Supplied records:
+++++
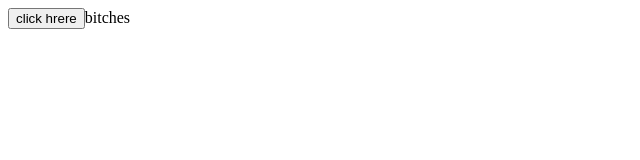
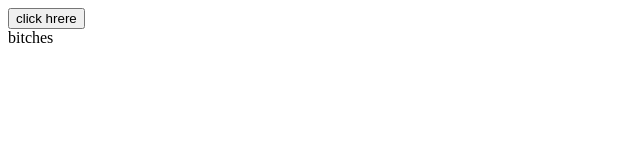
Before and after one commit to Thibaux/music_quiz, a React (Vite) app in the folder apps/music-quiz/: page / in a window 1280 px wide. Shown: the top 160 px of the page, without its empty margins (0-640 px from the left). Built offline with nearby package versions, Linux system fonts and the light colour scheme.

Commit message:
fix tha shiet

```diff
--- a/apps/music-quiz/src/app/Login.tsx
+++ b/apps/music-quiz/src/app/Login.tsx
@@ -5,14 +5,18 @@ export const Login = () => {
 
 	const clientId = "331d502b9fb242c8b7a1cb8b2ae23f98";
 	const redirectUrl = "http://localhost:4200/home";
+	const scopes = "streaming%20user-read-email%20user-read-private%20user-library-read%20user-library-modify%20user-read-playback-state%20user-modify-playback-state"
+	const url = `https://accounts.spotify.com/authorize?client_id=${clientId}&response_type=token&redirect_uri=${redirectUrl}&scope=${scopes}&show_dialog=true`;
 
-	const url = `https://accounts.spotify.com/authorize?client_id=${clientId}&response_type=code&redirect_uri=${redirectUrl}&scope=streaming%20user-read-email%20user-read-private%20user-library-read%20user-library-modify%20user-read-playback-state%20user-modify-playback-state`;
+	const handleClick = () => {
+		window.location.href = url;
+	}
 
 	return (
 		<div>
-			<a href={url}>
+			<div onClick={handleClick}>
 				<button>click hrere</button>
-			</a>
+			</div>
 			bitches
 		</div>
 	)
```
+++++
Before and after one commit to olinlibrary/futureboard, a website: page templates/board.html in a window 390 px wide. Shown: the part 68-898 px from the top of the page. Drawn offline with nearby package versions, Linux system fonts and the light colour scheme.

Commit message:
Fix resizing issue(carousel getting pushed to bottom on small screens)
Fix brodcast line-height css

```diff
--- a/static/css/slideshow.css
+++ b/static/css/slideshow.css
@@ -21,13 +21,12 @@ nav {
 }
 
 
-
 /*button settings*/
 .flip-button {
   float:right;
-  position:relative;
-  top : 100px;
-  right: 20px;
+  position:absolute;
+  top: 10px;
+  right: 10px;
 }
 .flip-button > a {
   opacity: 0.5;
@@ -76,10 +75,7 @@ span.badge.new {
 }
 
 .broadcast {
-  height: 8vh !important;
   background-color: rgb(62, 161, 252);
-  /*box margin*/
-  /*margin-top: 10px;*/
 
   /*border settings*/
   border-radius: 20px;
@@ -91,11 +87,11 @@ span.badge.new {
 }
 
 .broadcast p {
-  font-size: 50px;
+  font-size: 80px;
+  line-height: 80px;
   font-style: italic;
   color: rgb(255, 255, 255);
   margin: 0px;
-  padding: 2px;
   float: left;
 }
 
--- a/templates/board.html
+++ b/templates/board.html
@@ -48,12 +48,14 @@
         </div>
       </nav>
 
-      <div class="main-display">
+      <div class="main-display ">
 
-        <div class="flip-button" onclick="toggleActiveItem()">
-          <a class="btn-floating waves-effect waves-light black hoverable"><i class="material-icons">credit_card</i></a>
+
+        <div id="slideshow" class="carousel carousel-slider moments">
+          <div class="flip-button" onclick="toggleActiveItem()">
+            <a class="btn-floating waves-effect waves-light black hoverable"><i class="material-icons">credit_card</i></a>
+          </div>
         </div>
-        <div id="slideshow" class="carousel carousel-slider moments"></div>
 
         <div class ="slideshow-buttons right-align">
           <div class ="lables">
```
+++++
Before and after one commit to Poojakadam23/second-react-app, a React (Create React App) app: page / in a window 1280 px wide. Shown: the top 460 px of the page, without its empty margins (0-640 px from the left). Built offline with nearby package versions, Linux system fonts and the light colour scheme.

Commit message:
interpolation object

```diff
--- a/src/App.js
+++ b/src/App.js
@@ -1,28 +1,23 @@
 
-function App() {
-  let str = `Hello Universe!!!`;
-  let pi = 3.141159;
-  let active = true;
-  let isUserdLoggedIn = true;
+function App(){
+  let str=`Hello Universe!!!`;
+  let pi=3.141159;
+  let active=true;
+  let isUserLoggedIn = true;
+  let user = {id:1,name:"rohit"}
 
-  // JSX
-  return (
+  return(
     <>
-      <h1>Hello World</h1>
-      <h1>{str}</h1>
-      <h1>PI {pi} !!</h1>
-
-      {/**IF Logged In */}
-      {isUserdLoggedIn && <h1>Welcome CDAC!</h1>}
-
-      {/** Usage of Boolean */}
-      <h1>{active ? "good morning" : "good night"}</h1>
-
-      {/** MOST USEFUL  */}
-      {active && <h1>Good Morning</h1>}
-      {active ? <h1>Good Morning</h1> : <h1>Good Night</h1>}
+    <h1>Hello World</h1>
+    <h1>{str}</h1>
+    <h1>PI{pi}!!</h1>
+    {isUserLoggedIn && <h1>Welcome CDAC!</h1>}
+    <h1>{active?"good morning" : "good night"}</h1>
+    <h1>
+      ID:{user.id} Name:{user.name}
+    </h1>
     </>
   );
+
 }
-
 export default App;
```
+++++
Problem:
Scan the records above and tell how many lines include the word "true"; the number is all that should be written.

Your response:
5